Three feet a second is its rate of climb,
of quickness crossing ceilings belly-up;
its doctorate in physics, straight from time—
vast, immemorial—that’s conjured up
such huge capacity for tread and flight
as to bring molecules almost in sight.
The Craft of Water and Light
It speaks a language for sure, this shallow stream
whose chief occupation appears to be
polishing stones so smoothly
they’re almost jewels.
You listen intently to tinkle and bubble,
a cacophony of dash and splash,
a wavering rhythm of sound and motion,
and couldn’t be more certain
the stream is talking to you.
But oh to know what the words mean!
Perhaps if you were a bird,
or sun ray or overhanging branch,
translation might come more easily.

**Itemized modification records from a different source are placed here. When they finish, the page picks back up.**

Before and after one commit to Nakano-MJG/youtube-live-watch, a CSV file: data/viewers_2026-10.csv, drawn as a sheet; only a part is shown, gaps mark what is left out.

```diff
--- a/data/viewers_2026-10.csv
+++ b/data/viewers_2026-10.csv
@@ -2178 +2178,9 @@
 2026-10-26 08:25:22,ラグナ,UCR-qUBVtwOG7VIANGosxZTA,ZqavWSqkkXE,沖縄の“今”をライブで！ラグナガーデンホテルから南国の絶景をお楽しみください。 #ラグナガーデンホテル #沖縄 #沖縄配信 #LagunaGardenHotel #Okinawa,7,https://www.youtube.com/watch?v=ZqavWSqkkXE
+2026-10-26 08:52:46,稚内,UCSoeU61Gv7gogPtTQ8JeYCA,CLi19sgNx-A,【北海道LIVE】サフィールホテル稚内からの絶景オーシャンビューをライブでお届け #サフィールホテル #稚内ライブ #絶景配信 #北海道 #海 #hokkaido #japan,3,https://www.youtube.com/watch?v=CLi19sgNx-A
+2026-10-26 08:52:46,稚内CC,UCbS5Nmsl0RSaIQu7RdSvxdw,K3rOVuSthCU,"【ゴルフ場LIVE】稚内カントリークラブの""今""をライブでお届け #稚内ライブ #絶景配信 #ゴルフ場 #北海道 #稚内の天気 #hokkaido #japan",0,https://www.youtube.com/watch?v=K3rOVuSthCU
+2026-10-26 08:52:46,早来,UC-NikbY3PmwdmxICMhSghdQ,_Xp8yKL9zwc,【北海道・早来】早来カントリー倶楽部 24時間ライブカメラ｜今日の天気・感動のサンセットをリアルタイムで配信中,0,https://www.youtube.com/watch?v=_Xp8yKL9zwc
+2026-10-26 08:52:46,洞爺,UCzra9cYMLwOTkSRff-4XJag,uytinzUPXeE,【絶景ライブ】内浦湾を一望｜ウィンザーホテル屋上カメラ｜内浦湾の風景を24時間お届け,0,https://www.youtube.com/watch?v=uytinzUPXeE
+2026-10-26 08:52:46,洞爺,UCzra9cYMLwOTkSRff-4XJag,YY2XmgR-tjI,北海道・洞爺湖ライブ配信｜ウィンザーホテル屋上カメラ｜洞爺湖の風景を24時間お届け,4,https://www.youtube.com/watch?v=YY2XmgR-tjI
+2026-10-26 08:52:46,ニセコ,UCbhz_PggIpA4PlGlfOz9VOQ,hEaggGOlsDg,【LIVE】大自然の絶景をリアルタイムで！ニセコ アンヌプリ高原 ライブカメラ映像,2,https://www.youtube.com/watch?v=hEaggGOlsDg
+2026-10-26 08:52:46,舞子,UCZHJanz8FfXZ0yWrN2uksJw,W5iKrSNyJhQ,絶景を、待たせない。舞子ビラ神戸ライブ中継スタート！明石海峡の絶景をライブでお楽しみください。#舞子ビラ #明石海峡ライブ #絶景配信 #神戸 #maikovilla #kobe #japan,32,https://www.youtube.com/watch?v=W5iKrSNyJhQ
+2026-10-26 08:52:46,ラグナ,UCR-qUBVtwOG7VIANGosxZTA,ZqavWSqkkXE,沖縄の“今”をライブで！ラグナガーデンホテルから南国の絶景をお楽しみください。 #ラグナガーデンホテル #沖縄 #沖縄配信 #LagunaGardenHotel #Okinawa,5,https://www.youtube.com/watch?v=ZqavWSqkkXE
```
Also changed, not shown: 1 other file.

The pale brown stones the stream polishes
shimmer gemlike when a burst of sun,
catches them full.
Perhaps the stream, an artisan,
is speaking of the gemlike beauty
its own craft of water and light
You listen and listen until this language
tells you to move on.
Lee Slonimsky’s latest US collection of poems is Bright Yellow Buzz from Spuyten Duyvil Press. His sonnets about Pythagoras have been translated from English into Greek, Italian, Polish and French.